Someone somewhere, possibly within the Home Office—I doubt whether it is a Minister—has thought to himself, "We have read the Law Commission's report. We have read that there is a particular way of proving the new offence. What a good idea to see whether we can catch people for murder or manslaughter anyway". We hear a lot these days about the fact that this House is challenging the Government: that this House is preventing the Government carrying out their programme. We hear that it is an insult to their integrity if we come to a different conclusion. The truth of the matter is that someone had a very bad idea. Someone who did not understand the processes of the criminal law in this country sought to extend these procedures, far beyond that which the Law Commission envisaged, to murder and manslaughter. It is unacceptable that there should be a different practice and procedure for proving the most serious criminal charge in the calendar in a particular circumstance where a household is involved as opposed to any other circumstance.
From Second Reading on, we have put all these objections to the Government and listened to their response. There was some response to the original proposal but not enough. The Government's supporters and their Back-Benchers may, out of loyalty to the party, follow them through the Lobby.

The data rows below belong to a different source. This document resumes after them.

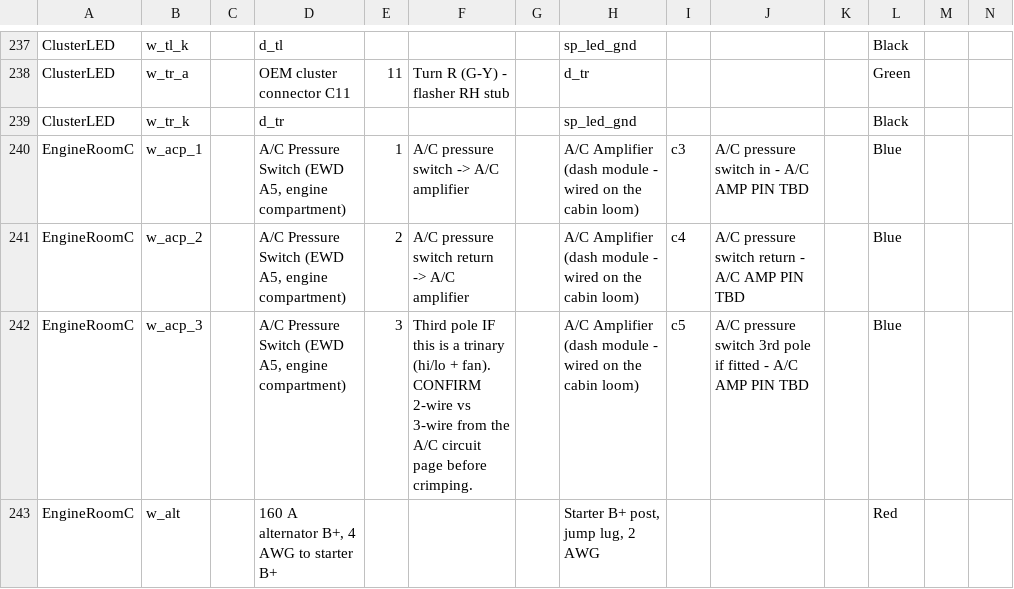
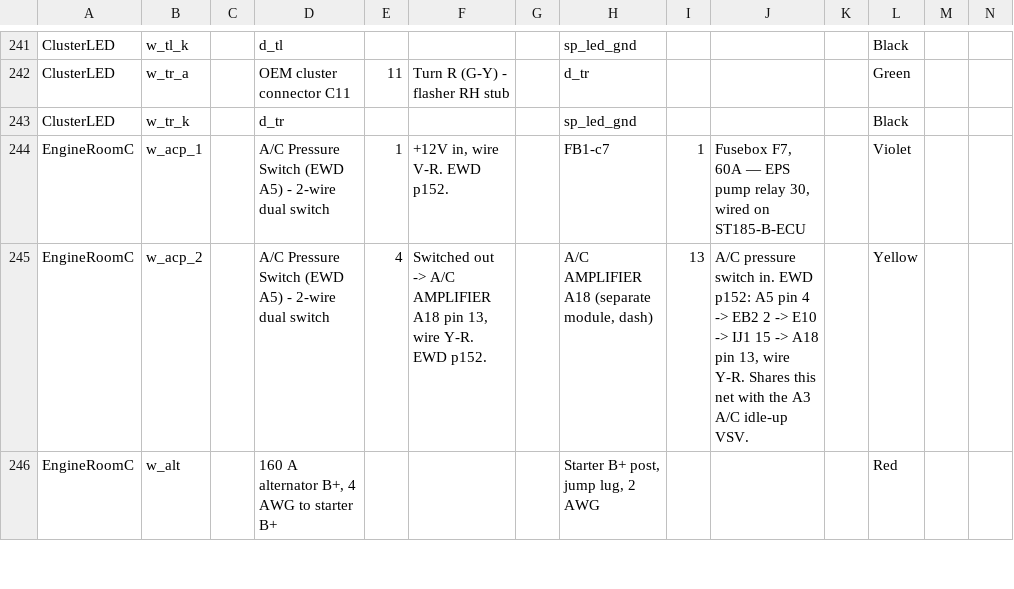
Before and after one commit to living-relation/st185-link-ecu-config, a CSV file: docs/harness/HARNESS-BUILD-LIST.csv, drawn as a sheet; only a part is shown, gaps mark what is left out; removed rows and columns are numbered as before the commit, all else as after; rows hold the shown columns only; the diff covers the shown part only; the diff names each change by its address in the sheet, - before the commit and + after, or states it on an @@ line.

```diff
--- a/docs/harness/HARNESS-BUILD-LIST.csv
+++ b/docs/harness/HARNESS-BUILD-LIST.csv
-D244:D245: …Switch (EWD A5, engine compartment)
+D244:D245: …Switch (EWD A5) - 2-wire dual switch
-F244: A/C pressure switch -> A/C amplifier
+F244: +12V in, wire V-R. EWD p152.
-H244: A/C Amplifier (dash module - wired on the cabin loom)
+H244: FB1-c7
-I244: c3
+I244: 1
-J244: A/C pressure switch in - A/C AMP PIN TBD
+J244: Fusebox F7, 60A — EPS pump relay 30, wired on ST185-B-ECU
-L244: Blue
+L244: Violet
-E245: 2
+E245: 4
-F245: A/C pressure switch return -> A/C amplifier
+F245: Switched out -> A/C AMPLIFIER A18 pin 13, wire Y-R. EWD p152.
-H245: A/C Amplifier (dash module - wired on the cabin loom)
+H245: A/C AMPLIFIER A18 (separate module, dash)
-I245: c4
+I245: 13
-J245: …pressure switch return - A/C AMP PIN TBD
+J245: …pressure switch in. EWD p152: A5 pin 4 -> EB2 2 -> E10 -> IJ1 15 -> A18 pin 13, wire Y-R. Shares this net with the A3 A/C idle-up VSV.
-L245: Blue
+L245: Yellow
-row 242: EngineRoomC | w_acp_3 |  | A/C Pressure Switch (EWD A5, engine compartment) | 3 | Third pole IF this is a trinary (hi/lo + fan). CONFIRM 2-wire vs 3-wire from the A/C circuit page before crimping. |  | A/C Amplifier (dash module - wired on the cabin loom) | c5 | A/C pressure switch 3rd pole if fitted - A/C AMP PIN TBD |  | Blue
```
Also changed, not shown: 4 added rows and 6 edited cells elsewhere in this file, 9 other files.
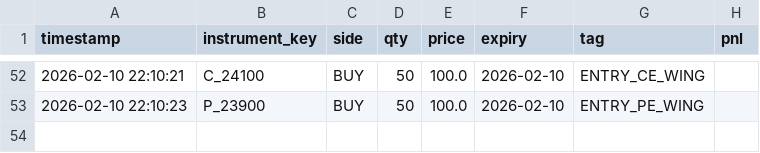
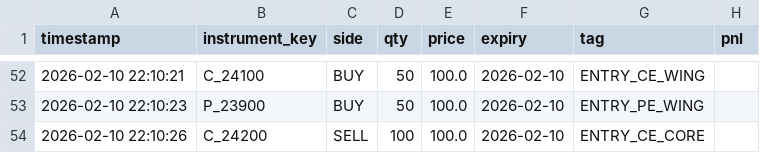
Before and after one commit to rupendra10/state, a CSV file: trade_log_batman_paper.csv, drawn as a sheet; only a part is shown, gaps mark what is left out.

Commit message:
Update strategy state: trade_log_batman_paper.csv

```diff
--- a/trade_log_batman_paper.csv
+++ b/trade_log_batman_paper.csv
@@ -53 +53,2 @@ timestamp,instrument_key,side,qty,price,expiry,tag,pnl
 2026-02-10 22:10:23,P_23900,BUY,50,100.0,2026-02-10,ENTRY_PE_WING,
+2026-02-10 22:10:26,C_24200,SELL,100,100.0,2026-02-10,ENTRY_CE_CORE,
```
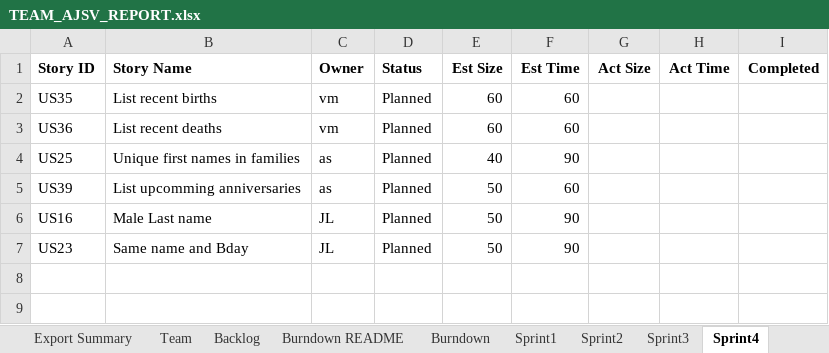
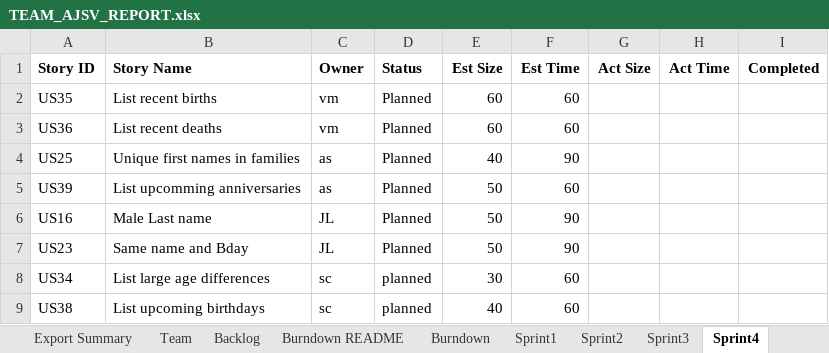
Before and after one commit to allanshivji/CS_555_JAVS, an Excel workbook: Documents/TEAM_AJSV_REPORT.xlsx, sheet Sprint4, drawn as a sheet; values as stored, in another font and other column widths than the file's, no borders; the diff names each change by its address in the sheet, - before the commit and + after, or states it on an @@ line.

```diff
--- a/Documents/TEAM_AJSV_REPORT.xlsx (sheet Sprint4)
+++ b/Documents/TEAM_AJSV_REPORT.xlsx (sheet Sprint4)
+row 8: US34 | List large age differences | sc | planned | 30 | 60
+row 9: US38 | List upcoming birthdays | sc | planned | 40 | 60
```
Also changed, not shown: charts or pictures, 1 other file.
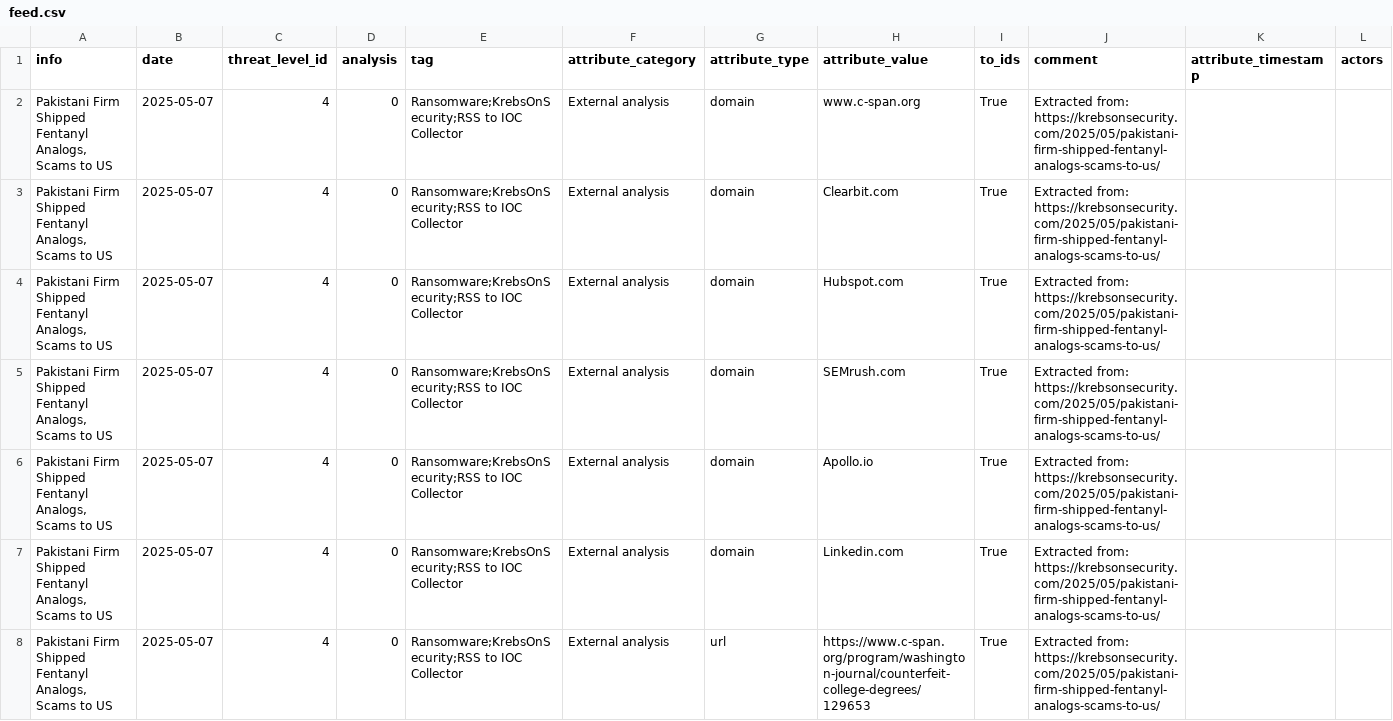
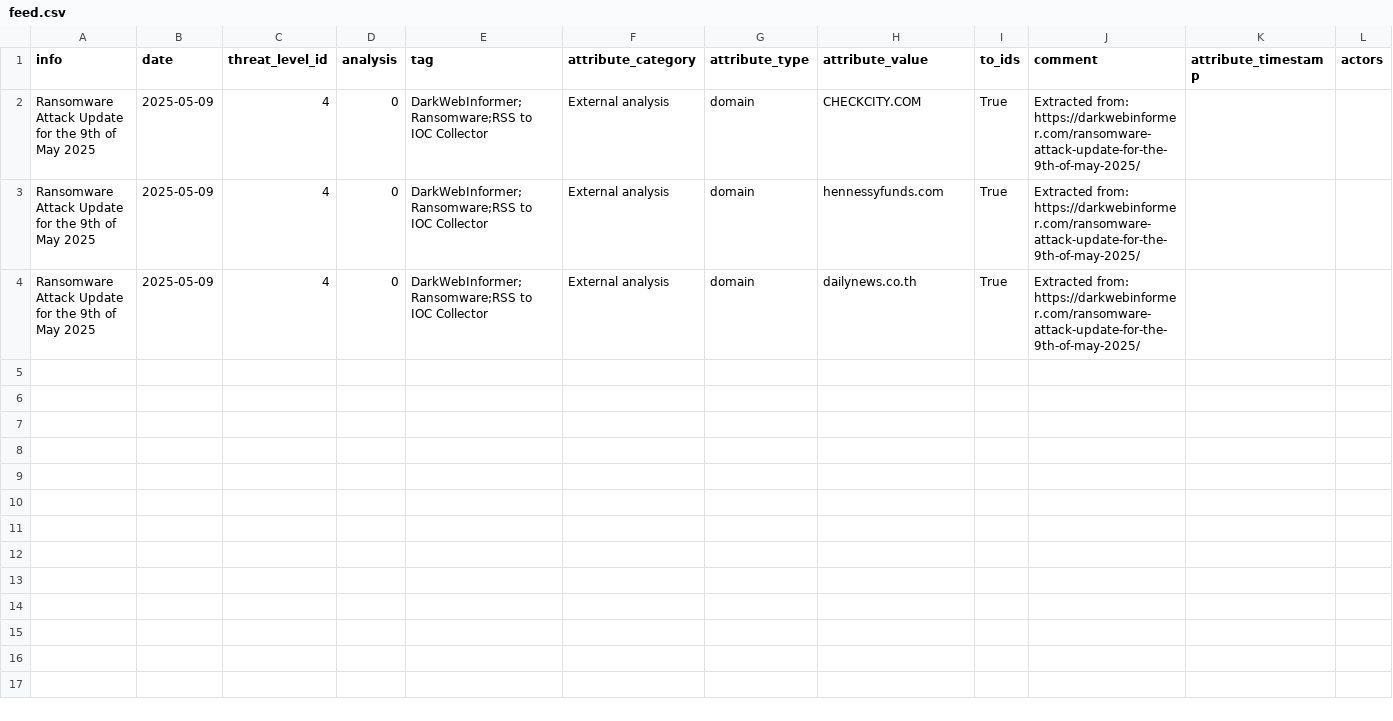
Before and after one commit to 0xAtef/RSS-to-IOCs-Correlation, a CSV file: misp_feed/feed.csv, drawn as a sheet; only a part is shown; removed rows and columns are numbered as before the commit, all else as after; rows hold the shown columns only; the diff names each change by its address in the sheet, - before the commit and + after, or states it on an @@ line.

```diff
--- a/misp_feed/feed.csv
+++ b/misp_feed/feed.csv
-row 2: Pakistani Firm Shipped Fentanyl Analogs, Scams to US | 2025-05-07 | 4 | 0 | Ransomware;KrebsOnSecurity;RSS to IOC Collector | External analysis | domain | www.c-span.org | True | Extracted from: https://krebsonsecurity.com/2025/05/pakistani-firm-shipped-fentanyl-analogs-scams-to-us/
-row 3: Pakistani Firm Shipped Fentanyl Analogs, Scams to US | 2025-05-07 | 4 | 0 | Ransomware;KrebsOnSecurity;RSS to IOC Collector | External analysis | domain | Clearbit.com | True | Extracted from: https://krebsonsecurity.com/2025/05/pakistani-firm-shipped-fentanyl-analogs-scams-to-us/
-A2:A3 (info): Pakistani Firm Shipped Fentanyl Analogs, Scams to US
+A2:A3 (info): Ransomware Attack Update for the 9th of May 2025
-B2:B3 (date): 2025-05-07
+B2:B3 (date): 2025-05-09
-E2:E3 (tag): Ransomware;KrebsOnSecurity;RSS to IOC…
+E2:E3 (tag): DarkWebInformer;Ransomware;RSS to IOC…
-H2 (attribute_value): Hubspot.com
+H2 (attribute_value): CHECKCITY.COM
-J2:J3 (comment): Extracted from: https://krebsonsecurity.com/2025/05/pakistani-firm-shipped-fentanyl-analogs-scams-to-us/
+J2:J3 (comment): Extracted from: https://darkwebinformer.com/ransomware-attack-update-for-the-9th-of-may-2025/
-H3 (attribute_value): SEMrush.com
+H3 (attribute_value): hennessyfunds.com
-row 6: Pakistani Firm Shipped Fentanyl Analogs, Scams to US | 2025-05-07 | 4 | 0 | Ransomware;KrebsOnSecurity;RSS to IOC Collector | External analysis | domain | Apollo.io | True | Extracted from: https://krebsonsecurity.com/2025/05/pakistani-firm-shipped-fentanyl-analogs-scams-to-us/
-A4 (info): Pakistani Firm Shipped Fentanyl Analogs, Scams to US
+A4 (info): Ransomware Attack Update for the 9th of May 2025
-B4 (date): 2025-05-07
+B4 (date): 2025-05-09
-E4 (tag): Ransomware;KrebsOnSecurity;RSS to IOC…
+E4 (tag): DarkWebInformer;Ransomware;RSS to IOC…
-H4 (attribute_value): Linkedin.com
+H4 (attribute_value): dailynews.co.th
-J4 (comment): Extracted from: https://krebsonsecurity.com/2025/05/pakistani-firm-shipped-fentanyl-analogs-scams-to-us/
+J4 (comment): Extracted from: https://darkwebinformer.com/ransomware-attack-update-for-the-9th-of-may-2025/
-row 8: Pakistani Firm Shipped Fentanyl Analogs, Scams to US | 2025-05-07 | 4 | 0 | Ransomware;KrebsOnSecurity;RSS to IOC Collector | External analysis | url | https://www.c-span.org/program/washington-journal/counterfeit-college-degrees/129653 | True | Extracted from: https://krebsonsecurity.com/2025/05/pakistani-firm-shipped-fentanyl-analogs-scams-to-us/
```
Also changed, not shown: 3 other files.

But this is so contrary to the spirit and principles of the English criminal law that the provision must be thrown out today. I beg to move.